This can seem pretty obvious. If all your money is in your purse and you lose your purse or it’s snatched, you’ve got a major problem. But this tip goes a little further as well. I traveled with my youth orchestra to Europe when I was in high school.
My bank representative assured me that my debit card would work abroad, so I traveled only with enough cash to get me there, and intended on withdrawing what I needed once I got to Europe.
The card didn’t work. Fortunately, an adult chaperone took pity on me and funded my trip (and was repaid), but the lesson remains: I put all mymoney in one place, so to speak, and that one place became inaccessible when I needed it.
2.) Don’t assume a new personality.
When I travel, especially if I’ve been there for a few days, I can get swept away in the adventure of the locale. For example, on our honeymoon in Kauai, Hawai’i, my wife and I wanted to tour the Napali Coast by boat.
Our guide book suggested several, basically of two varieties: large boats that travel slowly and accommodate lots of people and small catamarans that carry fewer people, but stop for swimming and dolphin-viewing. I thought the adventure of the catamaran sounded fun. The problem is that I’m not adventurous.
This resulted in uncomfortable, sea-sick grumpiness. Stay true to who you are and what’s important to you, and you’ll enjoy yourself a lot more.
3.) Don’t broadcast your vulnerabilities.
In college, I traveled with a large group of people to Brazil. We first stayed in an extremely small town with a music conservatory.

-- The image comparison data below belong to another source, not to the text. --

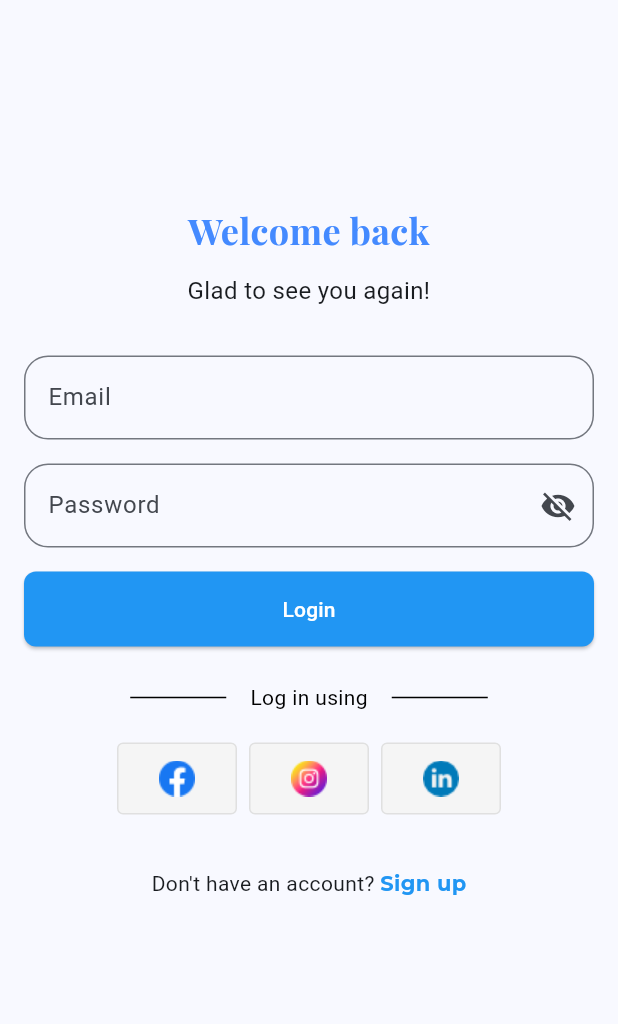
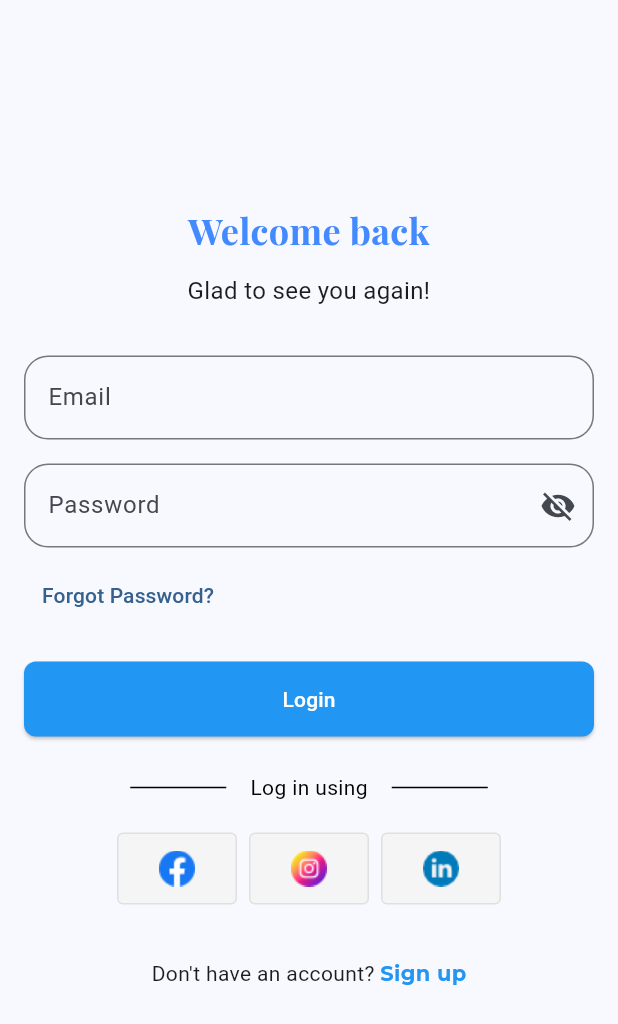
Before and after one commit to Qudrot/Medicall, a Flutter app: the LoginPage screen opened by its route, on a phone screen of 412 x 824 dp. Shown: the top 1024 px of the screen. Run offline on Flutter 3.47's test engine with Material 3 defaults, Android fonts, the phone set to English and light mode, and no system bars; our stand-ins replace google_fonts; missing offline and left inert: otp_input; accounts and stored records are empty.

Commit message:
practice Provider statement management using the Signup and Profile pages

```diff
--- /dev/null
+++ b/lib/data/dummy_user_details.dart
@@ -0,0 +1,21 @@
+import 'package:medicall/model/user_detail.dart';
+
+var USER_DETAILS = [
+  UserDetail(
+    name: "Kudirat",
+    profilePicture: "assets/profile_pic",
+    email: "ibeabuchikudirat@gmail.com",
+  ),
+
+  UserDetail(
+    name: "Yewande",
+    profilePicture: "",
+    email: "yewandeokusanya007@outlook.com",
+  ),
+
+  UserDetail(
+    name: "Aisha",
+    profilePicture: "",
+    email: "ayishahumee@outlook.com",
+  ),
+];
--- /dev/null
+++ b/lib/model/user_detail.dart
@@ -0,0 +1,12 @@
+class UserDetail {
+ const UserDetail( {
+    required this.name,
+    required this.profilePicture,
+    required this.email
+
+});
+
+  final String name;
+  final String profilePicture;
+  final String email;
+}
--- a/lib/pages/forgot_password.dart
+++ b/lib/pages/forgot_password.dart
@@ -58,6 +58,8 @@ class _ForgotPasswordPageState extends State<ForgotPasswordPage> {
     );
   }
 
+
+
   Widget _buildOtpview() {
     return Column(
       spacing: 8,
@@ -77,6 +79,7 @@ class _ForgotPasswordPageState extends State<ForgotPasswordPage> {
             }
           },
         ),
+        Text("$seconds seconds to request again"),
       ],
     );
   }
--- a/lib/pages/login_page.dart
+++ b/lib/pages/login_page.dart
@@ -16,7 +16,7 @@ class LoginPage extends StatefulWidget {
 class _LoginPageState extends State<LoginPage> {
   TextEditingController emailController = TextEditingController();
   TextEditingController passwordController = TextEditingController();
-  //var regMail = ["kay@gmail.com", "yes@gmail.com"];
+
 
   @override
   void dispose() {
@@ -47,10 +47,22 @@ class _LoginPageState extends State<LoginPage> {
               label: "Password",
               textEditingController: passwordController,
             ),
-            SizedBox(height: 16),
+            SizedBox(height: 8),
+            Row(
+              mainAxisAlignment: MainAxisAlignment.start,
+              children: [
+                TextButton(
+                  onPressed: (){
+                    Navigator.pushReplacementNamed(context, "/forgot");
+                  },
+                  child: Text("Forgot Password?",)),
+              ],
+            ),
+            SizedBox(height: 20),
             CustomButton(
               text: "Login",
               onPressed: () {
+                print(emailController.text);
                 if (emailController.text != "kay@gmail.com") {
                   ScaffoldMessenger.of(context).showSnackBar(
                     SnackBar(content: Text("Not a registered email")),
@@ -87,5 +99,6 @@ class _LoginPageState extends State<LoginPage> {
         ),
       ),
     );
+
   }
 }
--- /dev/null
+++ b/lib/provider/user_notifier.dart
@@ -0,0 +1,24 @@
+import 'package:flutter/material.dart';
+import 'package:medicall/data/dummy_user_details.dart';
+import 'package:medicall/model/user_detail.dart';
+
+class  Usernotifier extends ChangeNotifier {
+UserDetail? loggedInUser;
+
+
+void login(String email, String password) async{
+  Future.delayed(Duration(seconds: 2));
+
+  loggedInUser = USER_DETAILS[0];
+
+  notifyListeners();
+}
+
+void signup(String username, String email, BuildContext context) {
+  loggedInUser = UserDetail(name: username, email: email, profilePicture: "");
+  USER_DETAILS.add(loggedInUser!);
+  Navigator.pushReplacementNamed(context, "/home");
+
+  notifyListeners();
+}
+}
--- a/lib/widgets/custom_button.dart
+++ b/lib/widgets/custom_button.dart
@@ -21,8 +21,8 @@ class CustomButton extends StatelessWidget {
         backgroundColor: Colors.blue,
       ),
 
-      onPressed: () {},
-      child: Text("Login",
+      onPressed: onPressed,
+      child: Text(text,
       style: TextStyle(
         color: Colors.white,
       ),),
--- a/pubspec.yaml
+++ b/pubspec.yaml
@@ -37,6 +37,7 @@ dependencies:
   google_fonts: ^6.3.2
   font_awesome_flutter: ^10.11.0
   otp_input: ^1.0.4
+  provider: ^6.1.5+1
 
 dev_dependencies:
   flutter_test:
```
Also changed, not shown: lib/main.dart (+7 -2 lines), lib/model/onbording_item.dart (added, +11 -0 lines), lib/pages/onboarding_page.dart (+11 -17 lines), lib/pages/profile_page.dart (+7 -3 lines), lib/pages/signup_page.dart (+12 -2 lines), assets/profile_pic.png (added), assets/profile_pics.png (deleted), pubspec.lock.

A large number of Americans staying in this town was big news, so the little newspaper wrote up an article about how many of us there were, where we were staying and for how long. We shouldn’t have been surprised when half our hotel rooms were broken into the next day.
4.) That said, don’t be shy, especially abroad.
When you are in a different culture and possibly a place where natives speak a different language, you can waste away a lot of your time trying to figure out what’s going on. Don’t be afraid to ask for help.
Most of the time, even in your home country, people like being asked about things they know. You are showing them respect by asking because that assumes you think they have knowledge worth sharing.
Derrick Cruise is a writer, travel connoisseur, and fitness fanatic. Staying in shape is always goal number one.